- _Data_:
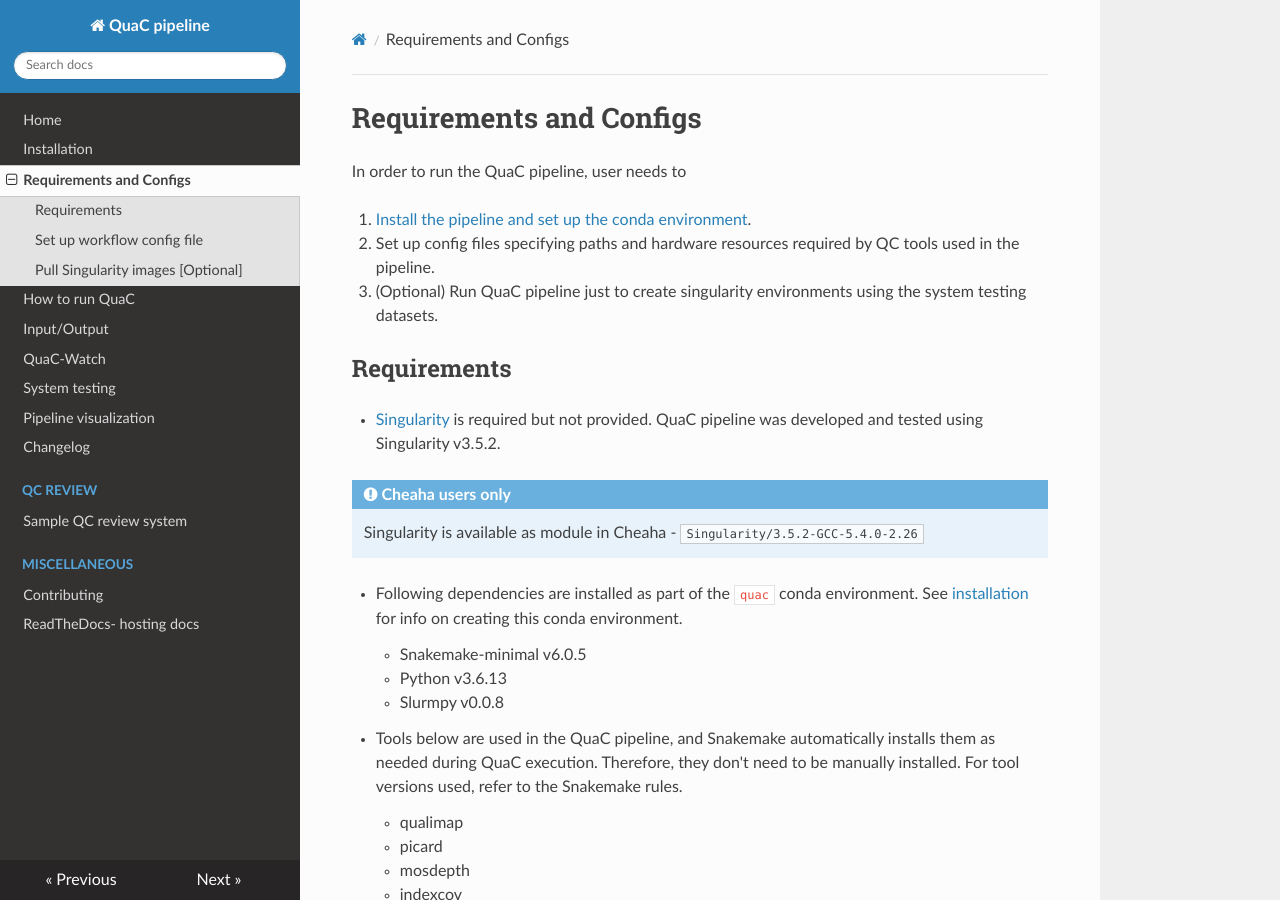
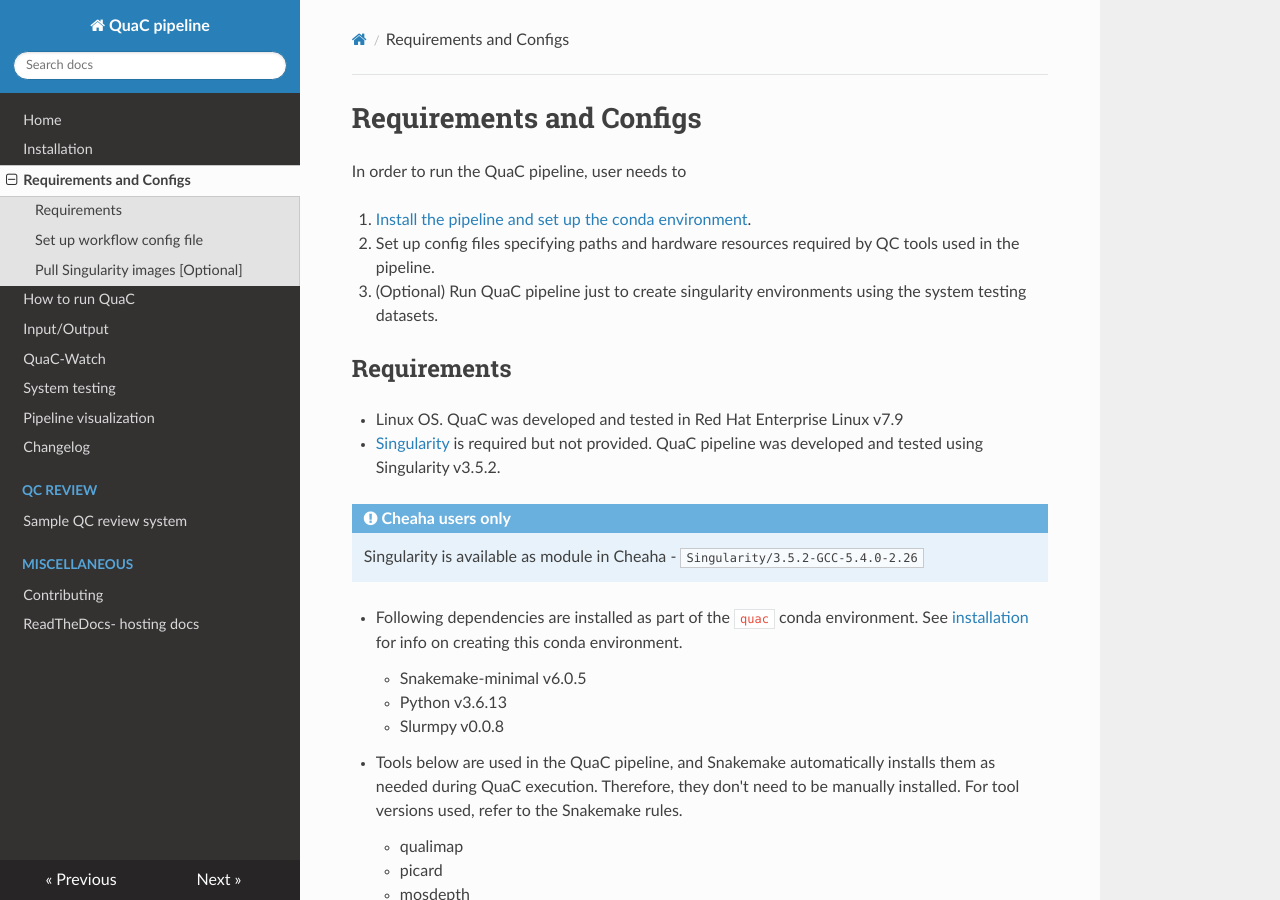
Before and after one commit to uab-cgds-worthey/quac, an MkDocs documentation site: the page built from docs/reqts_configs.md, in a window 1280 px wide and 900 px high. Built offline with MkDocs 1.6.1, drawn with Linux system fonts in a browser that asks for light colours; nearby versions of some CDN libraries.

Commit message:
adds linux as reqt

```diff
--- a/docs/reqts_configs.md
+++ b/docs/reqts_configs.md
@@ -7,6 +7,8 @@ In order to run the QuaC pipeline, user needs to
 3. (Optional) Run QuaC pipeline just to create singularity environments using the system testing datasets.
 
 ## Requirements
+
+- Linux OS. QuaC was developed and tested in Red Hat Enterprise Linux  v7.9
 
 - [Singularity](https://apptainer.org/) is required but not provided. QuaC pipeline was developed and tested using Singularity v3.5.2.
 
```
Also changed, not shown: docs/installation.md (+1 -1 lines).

- _What is required_:
Repeat each entry above exactly, passing over any images.

- _Task response_:
Before and after one commit to uab-cgds-worthey/quac, an MkDocs documentation site: the page built from docs/reqts_configs.md, in a window 1280 px wide and 900 px high. Built offline with MkDocs 1.6.1, drawn with Linux system fonts in a browser that asks for light colours; nearby versions of some CDN libraries.

Commit message:
adds linux as reqt

```diff
--- a/docs/reqts_configs.md
+++ b/docs/reqts_configs.md
@@ -7,6 +7,8 @@ In order to run the QuaC pipeline, user needs to
 3. (Optional) Run QuaC pipeline just to create singularity environments using the system testing datasets.
 
 ## Requirements
+
+- Linux OS. QuaC was developed and tested in Red Hat Enterprise Linux  v7.9
 
 - [Singularity](https://apptainer.org/) is required but not provided. QuaC pipeline was developed and tested using Singularity v3.5.2.
 
```
Also changed, not shown: docs/installation.md (+1 -1 lines).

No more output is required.